That doesn’t mean mouthwash is useless. But it does point out that it’s important to treat results with caution. An example of this is a 2005 study of how a 30 second rinse with Listerine affected people with herpes also found positive results. They saw a significant reduction in active herpes virus for more than 30 minutes after mouthwash use. The effect had worn off by 60 minutes, but the researchers still saw a strong benefit in that time period. In other words, the mouthwash helped right after people used it, but not necessarily long term. Basic Research on Mouthwash and STDs

Unfortunately, there have not been too many studies looking at the effects of mouthwashes on STDs in the human body. However, several studies have examined the effects of such mouthwashes in vitro. In such studies, both Listerine and chlorhexidine based mouthwashes have been shown to limit the growth of both HIV and herpes viruses.


Those results can’t be directly extrapolated to how the mouthwashes work in people, but it definitely makes research on the role of mouthwash in oral STD prevention something that scientists are likely to continue working on in the future.

It’s worth mentioning that research has also examined the role of oral hygiene in limiting oral HPV infection. A large study published in 2013 in Cancer Prevention and Research found that poor oral health was associated with oral HPV infection. That study didn’t look directly at the impact of mouthwash use on HPV infection. They did find an increased risk of HPV in people who used mouthwash for treating oral symptoms. However, that association was more likely to be about the fact that oral symptoms requiring mouthwash are associated with poor oral health.

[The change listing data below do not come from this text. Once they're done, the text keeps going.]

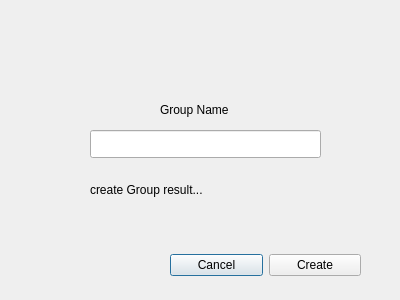
First picture: the form in creategrouppage.ui, repository borhanem/Messenger_Void_13, before the edit.
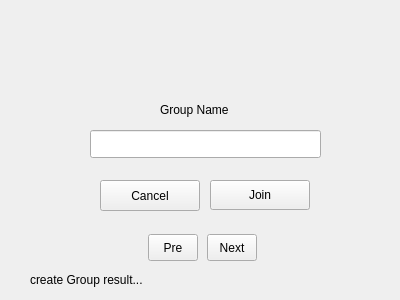
Second picture: the form after the edit.

Commit message: minor chanage in api.cpp + joinGroup option added + minor bug in user.cpp fixed

What changed in the file:
```diff
--- a/creategrouppage.ui
+++ b/creategrouppage.ui
@@ -45,9 +45,9 @@
   <widget class="QLabel" name="result_lbl">
    <property name="geometry">
     <rect>
-     <x>90</x>
-     <y>180</y>
-     <width>231</width>
+     <x>30</x>
+     <y>270</y>
+     <width>351</width>
      <height>20</height>
     </rect>
    </property>
@@ -55,31 +55,117 @@
     <string>create Group result...</string>
    </property>
   </widget>
-  <widget class="QWidget" name="layoutWidget">
+  <widget class="QStackedWidget" name="stackedWidget">
    <property name="geometry">
     <rect>
-     <x>170</x>
-     <y>250</y>
-     <width>191</width>
+     <x>210</x>
+     <y>170</y>
+     <width>100</width>
+     <height>61</height>
+    </rect>
+   </property>
+   <property name="currentIndex">
+    <number>1</number>
+   </property>
+   <widget class="QWidget" name="page">
+    <widget class="QPushButton" name="creategroup_pbn">
+     <property name="geometry">
+      <rect>
+       <x>0</x>
+       <y>10</y>
+       <width>100</width>
+       <height>30</height>
+      </rect>
+     </property>
+     <property name="minimumSize">
+      <size>
+       <width>100</width>
+       <height>30</height>
+      </size>
+     </property>
+     <property name="text">
+      <string>Create</string>
+     </property>
+    </widget>
+   </widget>
+   <widget class="QWidget" name="page_2">
+    <widget class="QPushButton" name="joingroup_pbn">
+     <property name="geometry">
+      <rect>
+       <x>0</x>
+       <y>10</y>
+       <width>100</width>
+       <height>30</height>
+      </rect>
+     </property>
+     <property name="minimumSize">
+      <size>
+       <width>100</width>
+       <height>30</height>
+      </size>
+     </property>
+     <property name="text">
+      <string>Join</string>
+     </property>
+    </widget>
+   </widget>
+  </widget>
+  <widget class="QToolButton" name="tojoin_tbn">
+   <property name="geometry">
+    <rect>
+     <x>207</x>
+     <y>234</y>
+     <width>50</width>
+     <height>27</height>
+    </rect>
+   </property>
+   <property name="minimumSize">
+    <size>
+     <width>50</width>
+     <height>0</height>
+    </size>
+   </property>
+   <property name="text">
+    <string>Next</string>
+   </property>
+  </widget>
+  <widget class="QToolButton" name="tocreate_tbn">
+   <property name="geometry">
+    <rect>
+     <x>148</x>
+     <y>234</y>
+     <width>50</width>
+     <height>27</height>
+    </rect>
+   </property>
+   <property name="minimumSize">
+    <size>
+     <width>50</width>
+     <height>0</height>
+    </size>
+   </property>
+   <property name="text">
+    <string>Pre</string>
+   </property>
+  </widget>
+  <widget class="QPushButton" name="cancel_pbn">
+   <property name="geometry">
+    <rect>
+     <x>100</x>
+     <y>180</y>
+     <width>100</width>
      <height>31</height>
     </rect>
    </property>
-   <layout class="QHBoxLayout" name="horizontalLayout">
-    <item>
-     <widget class="QPushButton" name="cancel_pbn">
-      <property name="text">
-       <string>Cancel</string>
-      </property>
-     </widget>
-    </item>
-    <item>
-     <widget class="QPushButton" name="creategroup_pbn">
-      <property name="text">
-       <string>Create</string>
-      </property>
-     </widget>
-    </item>
-   </layout>
+   <property name="minimumSize">
+    <size>
+     <width>100</width>
+     <height>30</height>
+    </size>
+   </property>
+   <property name="text">
+    <string>Cancel</string>
+   </property>
   </widget>
  </widget>
  <resources/>
```
The commit also changes 5 other files.
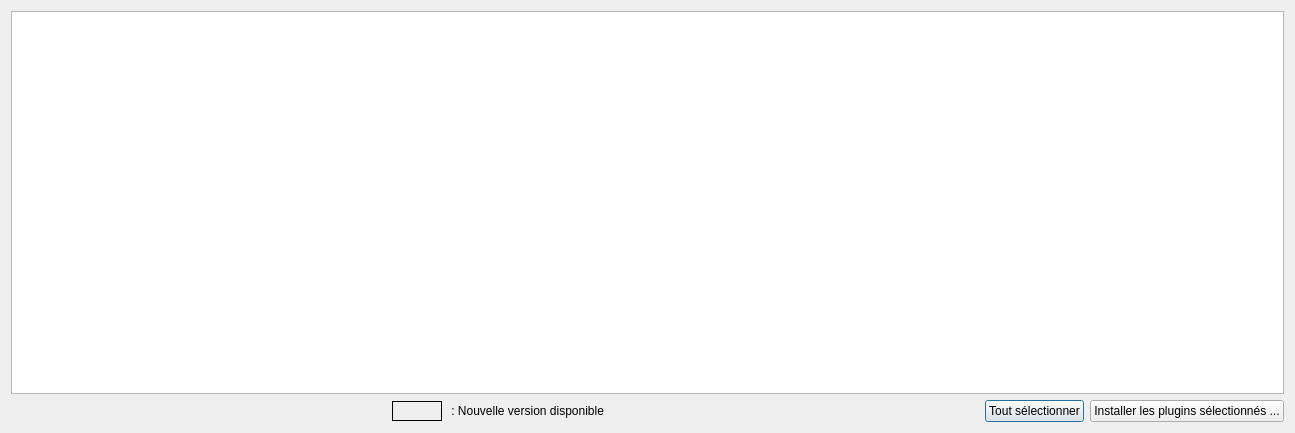
Old version of the form ui/installer.ui in the repository IGNF/PluginsManager-qgis-plugin.
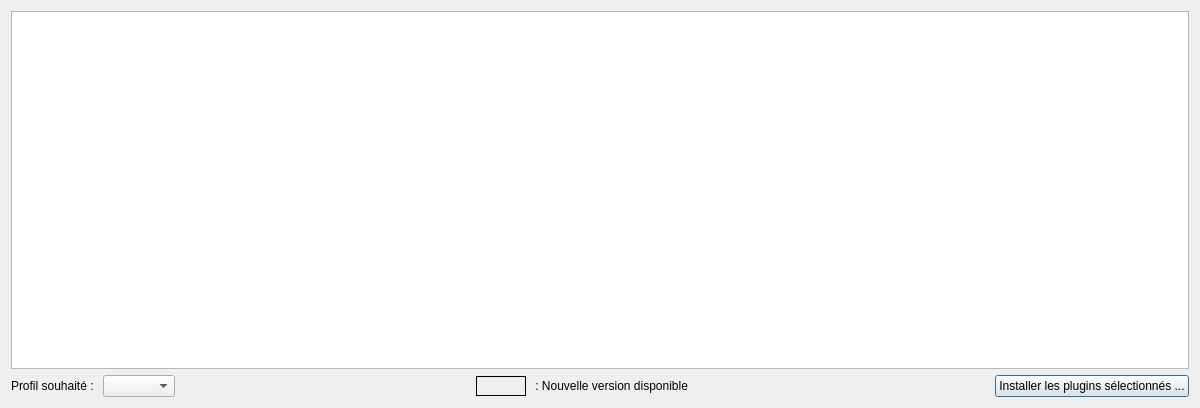
New version of the form. Icons and pictures are not drawn.

What changed in the file:
```diff
--- a/ui/installer.ui
+++ b/ui/installer.ui
@@ -6,8 +6,8 @@
    <rect>
     <x>0</x>
     <y>0</y>
-    <width>1295</width>
-    <height>433</height>
+    <width>1200</width>
+    <height>408</height>
    </rect>
   </property>
   <property name="windowTitle">
@@ -20,6 +20,25 @@
   <layout class="QGridLayout" name="gridLayout_2">
    <item row="0" column="0">
     <layout class="QGridLayout" name="gridLayout">
+     <item row="1" column="2">
+      <spacer name="horizontalSpacer_3">
+       <property name="orientation">
+        <enum>Qt::Horizontal</enum>
+       </property>
+       <property name="sizeHint" stdset="0">
+        <size>
+         <width>40</width>
+         <height>20</height>
+        </size>
+       </property>
+      </spacer>
+     </item>
+     <item row="1" column="1">
+      <widget class="QComboBox" name="comboBox_profils"/>
+     </item>
+     <item row="0" column="0" colspan="8">
+      <widget class="QTableWidget" name="tablePlugins"/>
+     </item>
      <item row="1" column="3">
       <widget class="QLabel" name="label_non_installe">
        <property name="minimumSize">
@@ -42,29 +61,6 @@
        </property>
       </widget>
      </item>
-     <item row="1" column="7">
-      <widget class="QPushButton" name="pushButton_tout_rien">
-       <property name="text">
-        <string>Tout sélectionner</string>
-       </property>
-      </widget>
-     </item>
-     <item row="1" column="2">
-      <spacer name="horizontalSpacer_3">
-       <property name="orientation">
-        <enum>Qt::Horizontal</enum>
-       </property>
-       <property name="sizeHint" stdset="0">
-        <size>
-         <width>40</width>
-         <height>20</height>
-        </size>
-       </property>
-      </spacer>
-     </item>
-     <item row="0" column="0" colspan="9">
-      <widget class="QTableWidget" name="tablePlugins"/>
-     </item>
      <item row="1" column="6">
       <spacer name="horizontalSpacer">
        <property name="orientation">
@@ -78,7 +74,7 @@
        </property>
       </spacer>
      </item>
-     <item row="1" column="8">
+     <item row="1" column="7">
       <widget class="QPushButton" name="pushButton_installer">
        <property name="maximumSize">
         <size>
@@ -98,6 +94,13 @@
        </property>
       </widget>
      </item>
+     <item row="1" column="0">
+      <widget class="QLabel" name="label_2">
+       <property name="text">
+        <string>Profil souhaité : </string>
+       </property>
+      </widget>
+     </item>
     </layout>
    </item>
   </layout>
```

The answer seems to be no. Looking at the data on Listerine and STDs, the success stories aren’t because Listerine is equally effective against all pathogens. It does seem to good job of reducing the amount of certain infections, but that effect isn’t universal. Other pathogens, like rotavirus and adenovirus, are not as efficiently killed off by gargling. A Word From Verywell

However, that isn’t always a practical option. When it’s not, gargling with an antiseptic mouthwash such as Listerine before sex may reduce your risk of transmitting any oral STD to your partner. (It’s theoretically possible that gargling after sex might reduce your risk of catching such an STD. However, it’s very hard to do that research ethically. As such, there isn’t any clear data.)

Sometimes STD prevention is about what’s possible, not what’s best. When talking about sexual risk and behavior. It’s really important not to let the perfect be the enemy of the good. There are many people who aren’t willing to use barriers for oral sex but are happy enough to gargle. It may not be clear how much mouthwash helps, but it’s certainly better than doing nothing at all.

Chow EP, Howden BP, Walker S, Lee D, Bradshaw CS, Chen MY, Snow A, Cook S, Fehler G, Fairley CK. Antiseptic mouthwash against pharyngeal Neisseria gonorrhoeae: a randomised controlled trial and an in vitro study. Sex Transm Infect. 2016 Dec 20. pii: sextrans-2016-052753. doi: 10.1136/sextrans-2016-052753

Chow EPF, Walker S, Read TRH, Chen MY, Bradshaw CS, Fairley CK. Self-Reported Use of Mouthwash and Pharyngeal Gonorrhoea Detection by Nucleic Acid Amplification Test. Sex Transm Dis. 2017 Oct;44(10):593-595. doi: 10.1097/OLQ.0000000000000654.